[Web interface edit records]

---*---

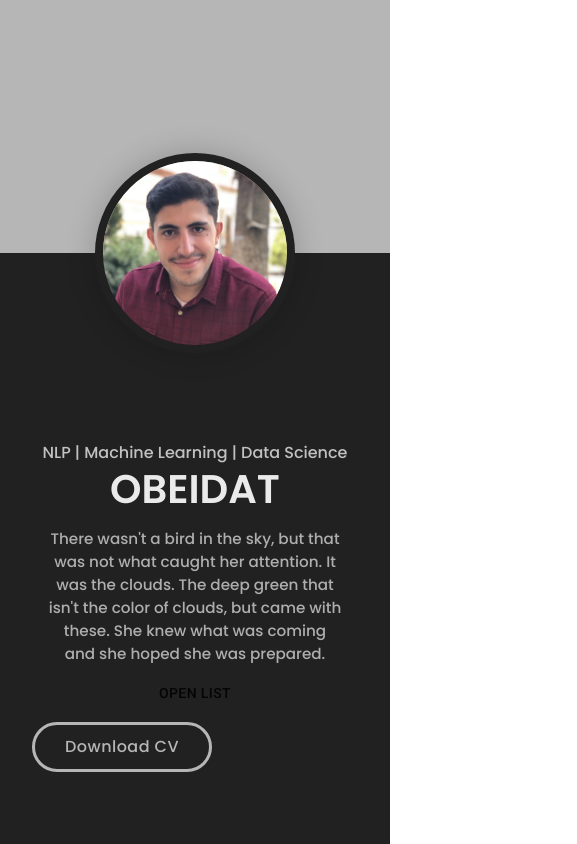
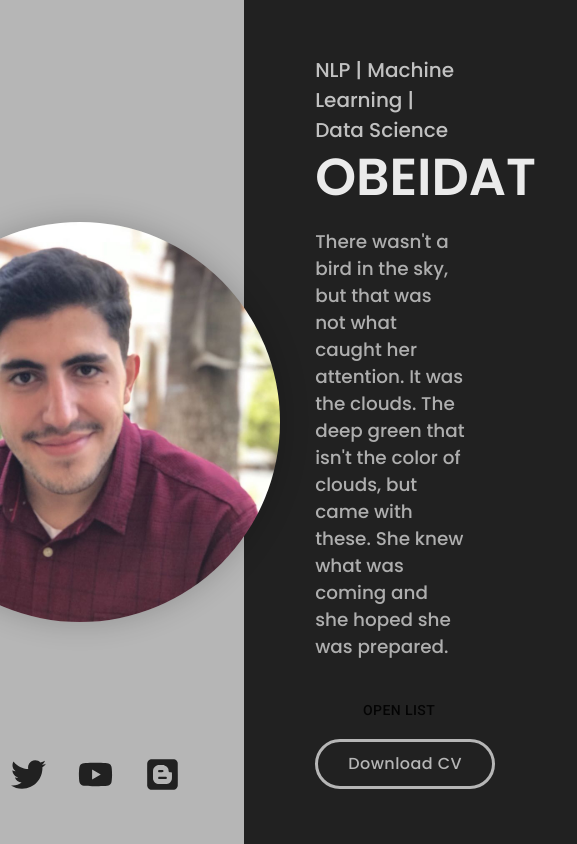
Before and after one commit to motasem-obeidat/motasem-obeidat.github.io-1, a React (Create React App) app: page / in a window 390 px wide. Shown: the top 844 px of the page, 577 px wide, since content can reach past the window. Built offline with nearby package versions, Linux system fonts and the light colour scheme; a web font is replaced by a local one.

Commit message:
Update Landing.css

```diff
--- a/src/components/Landing/Landing.css
+++ b/src/components/Landing/Landing.css
@@ -90,162 +90,55 @@
   opacity: 0.7;
 }
 
-/* Button container styling */
 .lcr-buttonContainer {
   margin-top: 2rem;
-  width: 100%;  /* Make the container wider */
+  width: 100%;
   display: flex;
-  flex-wrap: wrap; /* Enable wrapping */
-  gap: 10px;  /* Adds space between buttons */
+  flex-wrap: wrap;
+  gap: 10px;
   align-items: center;
-  justify-content: flex-start; /* Align buttons to the start */
+  justify-content: flex-start;
 }
 
 .lcr-buttonContainer a {
-  flex: 0 1 calc(33.33% - 20px); /* Ensure three buttons per row, with space */
+  flex: 0 1 calc(33.33% - 20px);
 }
 
-/* Media Queries for smaller screens */
-@media (max-width: 1100px) {
-  .landing--img {
-    --img-size: 350px;
-  }
-  .lcl--content {
-    margin: 2rem;
-  }
-
-  .lcr--content h6 {
-    font-size: 1.1rem;
-  }
-
-  .lcr--content h1 {
-    font-size: 3rem;
-  }
-
-  .lcr--content p {
-    margin-top: 0.3rem;
-    margin-bottom: 1rem;
-    font-weight: 500;
-    font-size: 1rem;
-  }
-
-  .lcr-buttonContainer {
-    margin-top: 1rem;
-    flex-wrap: wrap; /* Ensure buttons wrap */
-    width: 100%; /* Adjusted for smaller screen */
-  }
-
-  .lcr-buttonContainer a {
-    flex: 0 1 calc(50% - 10px); /* Two buttons per row for medium screens */
-  }
+.dropdown-btn {
+  background-color: #4CAF50;
+  border: none;
+  color: white;
+  padding: 10px 20px;
+  font-size: 16px;
+  cursor: pointer;
+  border-radius: 5px;
+  transition: background-color 0.3s ease;
 }
 
-@media (max-width: 900px) {
-  .landing--img {
-    --img-size: 300px;
-  }
-
-  .landing--social {
-    font-size: 30px;
-  }
-  .lcr--content {
-    width: 60%;
-    margin-top: 10%;
-    margin-right: 6%;
-  }
-
-  .lcr-buttonContainer {
-    margin-top: 1rem;
-    flex-wrap: wrap; /* Ensure buttons wrap */
-    width: 100%; /* Adjusted for smaller screen */
-  }
-
-  .lcr-buttonContainer a {
-    flex: 0 1 calc(50% - 10px); /* Two buttons per row for smaller screens */
-  }
+.dropdown-btn:hover {
+  background-color: #45a049;
 }
 
-@media (max-width: 600px) {
-  .landing--container {
-    flex-direction: column;
-    justify-content: space-between;
-  }
-  .landing--img {
-    --img-size: 200px;
-    left: 50%;
-    top: 30%;
-    border: 8px solid #eaeaea;
-    transform: translate(-50%, -50%);
-  }
-  .landing--container-left {
-    flex: initial;
-    width: 100%;
-    height: 30%;
-  }
-  .landing--social {
-    display: none;
-  }
-  .landing--container-right {
-    box-sizing: border-box;
-    padding: 0 2rem;
-    flex: initial;
-    height: 70%;
-    width: 100%;
-    background-color: #eaeaea;
-    align-items: center;
-    justify-content: center;
-    padding: 0 2rem;
-  }
-  .lcr--content {
-    margin-top: 20%;
-    margin-right: initial;
-    width: 100%;
-  }
-  .lcr--content h6 {
-    font-size: 1rem;
-    text-align: center;
-  }
-  .lcr--content h1 {
-    font-size: 2.5rem;
-    text-align: center;
-  }
-  .lcr--content p {
-    font-size: 0.95rem;
-    text-align: center;
-    margin: 0 auto;
-    width: 90%;
-  }
-  .lcr-buttonContainer {
-    margin: 0 auto;
-    display: flex;
-    flex-wrap: wrap; /* Ensure buttons wrap */
-    align-items: center;
-    justify-content: center;
-  }
-  .lcr-buttonContainer a {
-    flex: 1 1 100%; /* Full width for small screens */
-  }
+.dropdown-list {
+  margin-top: 10px;
+  background-color: #f9f9f9;
+  box-shadow: 0px 8px 16px rgba(0, 0, 0, 0.2);
+  position: absolute;
+  z-index: 1;
 }
 
-@media (max-width: 500px) {
-  .lcr--content {
-    margin-top: 35%;
-  }
-}
-@media (max-width: 370px) {
-  .lcr--content {
-    margin-top: 60%;
-  }
+.dropdown-list ul {
+  list-style-type: none;
+  padding: 0;
 }
 
-@media only screen and (min-device-width: 320px) and (max-device-width: 480px) and (-webkit-device-pixel-ratio: 2) and (device-aspect-ratio: 2/3) {
-  .landing {
-    height: 100%;
-  }
+.dropdown-list li {
+  padding: 12px 16px;
+  display: block;
+  color: black;
+  cursor: pointer;
+}
 
-  .landing--img {
-    --img-size: 150px;
-    left: 50%;
-    top: 20%;
-  }
+.dropdown-list li:hover {
+  background-color: #ddd;
 }
```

---*---

Throughout the data above, copy all lines where the word "none" is found.

### Response area
+  border: none;
-    display: none;
+  list-style-type: none;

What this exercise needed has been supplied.